cover image Anaximander: And the Birth of Science

Anaximander: And the Birth of Science

Carlo Rovelli, trans. from the Italian by Marion Lignana Rosenberg. Riverhead, $18 trade paper (272p) ISBN 978-0-593-54236-1

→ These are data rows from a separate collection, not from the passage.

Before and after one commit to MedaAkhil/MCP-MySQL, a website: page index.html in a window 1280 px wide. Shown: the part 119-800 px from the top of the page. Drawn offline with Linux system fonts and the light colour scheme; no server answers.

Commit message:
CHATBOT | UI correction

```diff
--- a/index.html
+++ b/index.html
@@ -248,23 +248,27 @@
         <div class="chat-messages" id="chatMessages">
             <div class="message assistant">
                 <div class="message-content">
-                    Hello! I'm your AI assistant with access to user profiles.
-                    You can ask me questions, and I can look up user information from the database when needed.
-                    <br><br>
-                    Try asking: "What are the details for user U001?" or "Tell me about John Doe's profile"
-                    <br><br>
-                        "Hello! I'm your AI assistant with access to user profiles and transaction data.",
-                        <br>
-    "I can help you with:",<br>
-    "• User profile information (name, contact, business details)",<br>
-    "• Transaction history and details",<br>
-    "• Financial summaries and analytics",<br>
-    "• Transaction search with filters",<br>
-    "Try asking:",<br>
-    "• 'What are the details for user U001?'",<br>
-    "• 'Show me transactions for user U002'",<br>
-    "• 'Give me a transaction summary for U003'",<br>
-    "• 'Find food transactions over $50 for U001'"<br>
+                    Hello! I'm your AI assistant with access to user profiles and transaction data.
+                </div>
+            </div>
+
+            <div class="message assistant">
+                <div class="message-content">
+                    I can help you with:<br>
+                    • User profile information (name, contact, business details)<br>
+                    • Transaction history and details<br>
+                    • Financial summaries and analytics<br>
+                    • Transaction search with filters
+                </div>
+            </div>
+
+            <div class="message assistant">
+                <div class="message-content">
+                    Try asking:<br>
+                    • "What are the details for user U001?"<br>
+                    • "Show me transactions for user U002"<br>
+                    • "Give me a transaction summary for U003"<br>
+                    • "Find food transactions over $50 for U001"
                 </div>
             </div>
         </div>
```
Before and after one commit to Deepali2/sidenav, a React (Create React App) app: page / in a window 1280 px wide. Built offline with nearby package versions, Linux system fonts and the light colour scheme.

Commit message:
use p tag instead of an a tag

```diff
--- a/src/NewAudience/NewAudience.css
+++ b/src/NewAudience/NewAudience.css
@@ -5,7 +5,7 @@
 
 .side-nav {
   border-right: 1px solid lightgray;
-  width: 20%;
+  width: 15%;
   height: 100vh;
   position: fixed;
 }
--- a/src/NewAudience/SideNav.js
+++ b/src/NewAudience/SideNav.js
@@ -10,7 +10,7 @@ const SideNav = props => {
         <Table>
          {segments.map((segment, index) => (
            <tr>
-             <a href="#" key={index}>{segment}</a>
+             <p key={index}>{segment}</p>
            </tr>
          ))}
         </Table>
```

Theoretical physicist Rovelli (There Are Places in the World Where Rules Are Less Important than Kindness) delivers an insightful survey of the scientific contributions of Greek philosopher Anaximander (610–545 BCE). Anaximander, Rovelli contends, generated the “first great conceptual revolution” in science by proposing naturalistic explanations of the universe that refuted common accounts relying on gods and myths. According to Anaximander, the cosmic order came into existence after “hot and cold separated,” causing a “ball of flame” to amass around the Earth and dry up the water that originally covered the planet. Though some theories will sound outlandish to modern readers (Anaximander thought that celestial bodies moved on giant wheels “filled with fire”), others are impressively forward-thinking, such as Anaximander’s suggestion that Earth is suspended in a void and humans evolved from “fishlike creatures” that adapted to live on land. As Rovelli notes, the only surviving accounts of Anaximander’s writings are secondhand, meaning that definitive evidence about his life and work is hard to come by, but Rovelli makes the most of the available evidence in building his case that the philosopher’s emphasis on natural causes marked a sea change in human thought. This is a masterful overview of a pivotal figure in scientific history. (Feb.)